Against the Stream Buddhist Meditation
Photo by Ringo H.W. Chiu for the LA Times
The LA Times recently profiled Noah Levine, punk rock Buddhist teacher and author of the books Against the Stream and Dharma Punx.
The article looks at how Levine has brought that punk anti-establishment ethos to meditation in his Against the Stream Buddhist Meditation Society, with centers in East Hollywood and Santa Monica and more than 20 affiliated groups across the US. He explains his approach:
"The first noble truth of Buddhism is that there is suffering in life, that there is an unsatisfactory quality to living in a world where everything is constantly changing, and to living in a world where there is so much greed and hatred and delusion. Punk rock's foundation is dissatisfaction, acknowledging greed, hatred and delusion and rebelling against sexism, racism, political corruption and war."Levine, once a homeless dropout addicted to crack, recovered from his addiction through meditation and a 12-step program. At the age of 20, he began studying Buddhism and 10 years later was certified to teach. He decided to create a scene for people who look like him, listen to the same music and want to find some peace within themselves. So in 2003, his Dharma Punx group was born in NYC's Lower East Side. He then moved to LA and founded Against the Stream last year but does travel, offering retreats across the US.

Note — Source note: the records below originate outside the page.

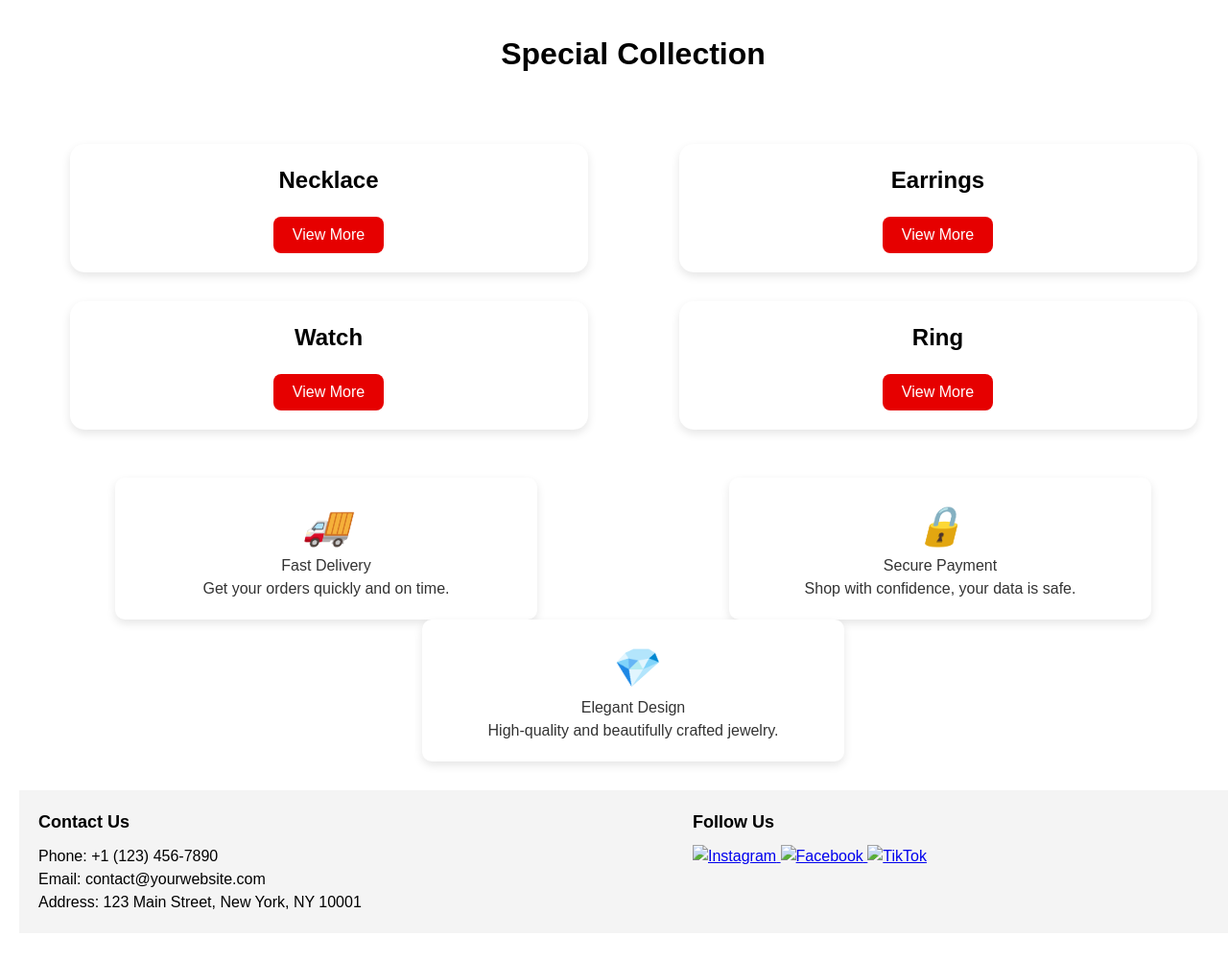
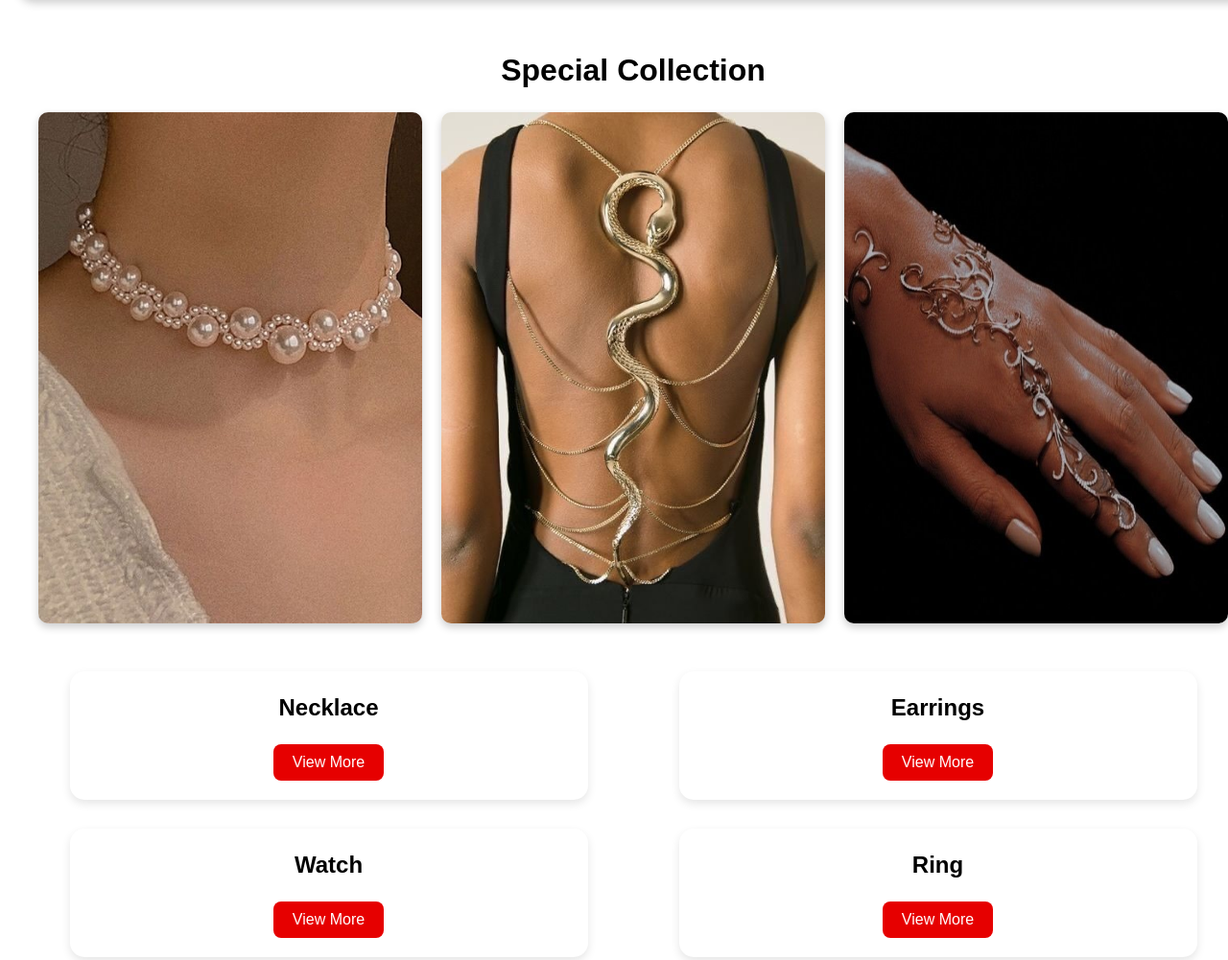
Before and after one commit to busenur-durak/Interactive-E-Commerce-Website1, a plain HTML site: page index.html in a window 1280 px wide. Shown: the part 750-1751 px from the top of the page at 96% size. Before the commit the page ends 1723 px from the top, so only its background shows below. Drawn offline with Linux system fonts and the light colour scheme.

Commit message:
Update index.html

```diff
--- a/index.html
+++ b/index.html
@@ -25,7 +25,7 @@
     <nav>
         <ul>
           <li> <div class="logo">
-            <img src="images/3628599c-aed6-469b-a50a-b2dd06508d00.jpeg" alt="Store Logo">
+            <img src="3628599c-aed6-469b-a50a-b2dd06508d00.jpeg" alt="Store Logo">
           </div></li>
 
           <li><a href="index.html">Home</a></li>
@@ -74,9 +74,9 @@
     <section class="collections">
       <h2>Special Collection</h2>
       <div class="collection-list">
-        <img src="images/550ba01d-8a38-401c-b7d8-d572cad4d74b.jpeg" alt="">
-        <img src="images/6c6641ef-4942-4af9-a86b-f95453ce79a6.jpeg" alt="">
-        <img src="images/a092fa96-0818-45fa-bbc8-9a16c8095861.jpeg" alt="">
+        <img src="550ba01d-8a38-401c-b7d8-d572cad4d74b.jpeg" alt="">
+        <img src="6c6641ef-4942-4af9-a86b-f95453ce79a6.jpeg" alt="">
+        <img src="a092fa96-0818-45fa-bbc8-9a16c8095861.jpeg" alt="">
       </div>
     </section>
 
@@ -131,13 +131,13 @@
         <div class="follow-us">
           <h3>Follow Us</h3>
           <a href="https://www.instagram.com/accounts/login/" class="social-icon">
-            <img src="images/e032decf-4775-4bd2-b727-227b562dc15b.jpeg" alt="Instagram">
+            <img src="e032decf-4775-4bd2-b727-227b562dc15b.jpeg" alt="Instagram">
           </a>
           <a href="https://tr-tr.facebook.com/login/device-based/regular/login" class="social-icon">
-            <img src="images/74fbbd92-56f5-47bb-a6dc-98225cf10c9c.jpeg" alt="Facebook">
+            <img src="74fbbd92-56f5-47bb-a6dc-98225cf10c9c.jpeg" alt="Facebook">
           </a>
           <a href="https://www.tiktok.com/login" class="social-icon">
-            <img src="images/2bfe8833-2ff7-4dfa-9e48-a886041732dd.jpeg" alt="TikTok">
+            <img src="2bfe8833-2ff7-4dfa-9e48-a886041732dd.jpeg" alt="TikTok">
           </a>
         </div>
       </footer>
```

Check here for the retreat calendar.
I picked up Against the Stream when it came out in 2007, and it's a great introduction to the basics of Buddhism with practical exercises on guided meditation. It's a fast and easy read, particularly compelling with personal stories of his own struggle. It didn't change my life. I'm still a frazzled New Yorker, but I do find myself using some of the breathing and relaxation techniques in the book, especially in the subway during rush hour -- a place more brutal than any mosh pit.
Pick up the book on Amazon for $12.59.